Pitbull owner Alex Donald Jackson, 31, was convicted of second-degree murder for the 2013 mauling of 63-year-old Pamela Devitt in Littlerock, Calif.
Pitbull owner Alex Donald Jackson, 31, was convicted of second-degree murder for the 2013 mauling of 63-year-old Pamela Devitt in Littlerock, Calif.Bodina, Creative Commons

A California pitbull dog owner was convicted of second-degree murder by a jury of his peers in a case that not only exposed the brutality of the mauling death of 63-year-old Pam Devitt, who was attacked by four of the defendant's dogs, but also the seeming disregard the accused had toward his fellow residents of Littlerock, Calif. Alex Donald Jackson, Asia One reported Sept. 1, was found guilty of second-degree murder and could face a sentence of up to 24 years in prison.

Prosecutors went after 31-year-old Alex Jackson as a person with a reckless indifference toward the danger his pitbull dogs posed to his neighbors and others. "This defendant knew how dangerous these dogs were, and he didn't do anything about it," Deputy District Attorney Ryan Williams said.

Pamela Devitt was out for a morning walk on May 9, 2013, when she was set upon by Jackson's dogs.
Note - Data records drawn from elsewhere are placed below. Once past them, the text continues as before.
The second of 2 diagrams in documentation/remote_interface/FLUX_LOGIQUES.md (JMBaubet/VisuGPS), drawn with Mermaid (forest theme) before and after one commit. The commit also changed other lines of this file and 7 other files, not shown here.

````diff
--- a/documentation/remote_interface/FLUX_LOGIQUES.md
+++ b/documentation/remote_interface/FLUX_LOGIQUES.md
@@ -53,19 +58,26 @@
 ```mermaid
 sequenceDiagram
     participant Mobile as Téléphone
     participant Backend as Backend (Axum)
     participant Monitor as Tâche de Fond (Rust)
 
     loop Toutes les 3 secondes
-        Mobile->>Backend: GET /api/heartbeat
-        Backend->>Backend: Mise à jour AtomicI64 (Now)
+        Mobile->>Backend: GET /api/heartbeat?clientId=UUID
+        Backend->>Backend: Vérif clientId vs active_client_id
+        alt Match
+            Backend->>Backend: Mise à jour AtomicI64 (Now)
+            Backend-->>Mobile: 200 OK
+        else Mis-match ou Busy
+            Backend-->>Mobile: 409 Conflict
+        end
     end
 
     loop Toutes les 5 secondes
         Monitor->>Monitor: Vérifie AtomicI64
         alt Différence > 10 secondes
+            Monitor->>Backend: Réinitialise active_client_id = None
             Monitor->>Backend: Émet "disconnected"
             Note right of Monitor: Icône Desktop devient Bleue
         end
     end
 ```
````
She would later die of blood loss during the ambulance ride to the hospital. Prosecutors noted the coroner's report that revealed she had been inflicted with over 200 punctures from the pitbull attack, some of the wounds tearing flesh to the bone.

Prosecutors showed that Jackson was negligent in his handling of his dogs, that he knew prior to Pamela Devitt's horrific death that the animals were a danger to humans. They presented witnesses and evidence indicating that the dogs were involved in at least nine biting incidents in the nine months before the fatal May attack, according to Reuters. Witnesses in two of the altercations testified that Alex Jackson stood by and did nothing while his pitbulls attacked passersby.

"He didn't do anything, didn't try to stop the dogs, didn't intervene," Williams said.

Jackson's case is a rare one in that dog owners, where their dogs have been involved in a killing, are usually only charged with manslaughter or some legal qualification of gross negligence, Stan Goldman, a criminal law professor at Loyola Law School in Los Angeles told Reuters. But when an owner is deemed to have been overly negligent or indifferent, prosecutors sometimes seek harsher convictions. Such was the case made against married couple in San Francisco when their two Presa Canarios, massive dogs that sometimes get as large as 130 pounds, mauled 33-year-old Diane Whipple to death in her own apartment building. Both defendants were convicted of involuntary manslaughter, while the wife was also convicted of second-degree murder.

But Alex Jackson's brother says that the prosecution and conviction of his brother was an unfair knee-jerk reaction to pitbulls. “It feels like they’re trying to make an example of him,” he said, according to the New York Daily News, revealing that his brother had written a remorseful letter to the Pamela Devitt's husband but never sent it.

Jackson's attorney, Al Kim, agrees, adding that the community was also fed up with an abandoned dog problem (although it might be argued that Littlerock, a high desert town of only 1,400 people, could not have had too much of a stray dog problem). "At some point," he said," something needs to be done about these stray dogs, and I think an unfair amount of responsibility is being directed at my client. Does that mean he’s a murderer? Absolutely not.”

But when a jury perceives the death of a woman due to willful indifference...

The National Canine Research Council estimates about 30 people are killed by dogs each year. The Council also notes that owners being criminally charged for the actions of their dogs has been on the increase in recent years. Although legal action was taken against owners in 11.5 percent of cases nationally between 1990-1999, an increase of a little less than 2 percent over the previous decade, the following 12 years (2000-2012) saw any dramatic increase to 25.63 percent of cases producing criminal charges.

Even though the National Canine Research Council says that several dog breeds have been named in attacks and in many cases the breed was not known, Dogbite.org notes that pitbull attacks were responsible for 62 percent of all dog bite fatalities (176 out of 283) in the U. S. between 2005 and 2013.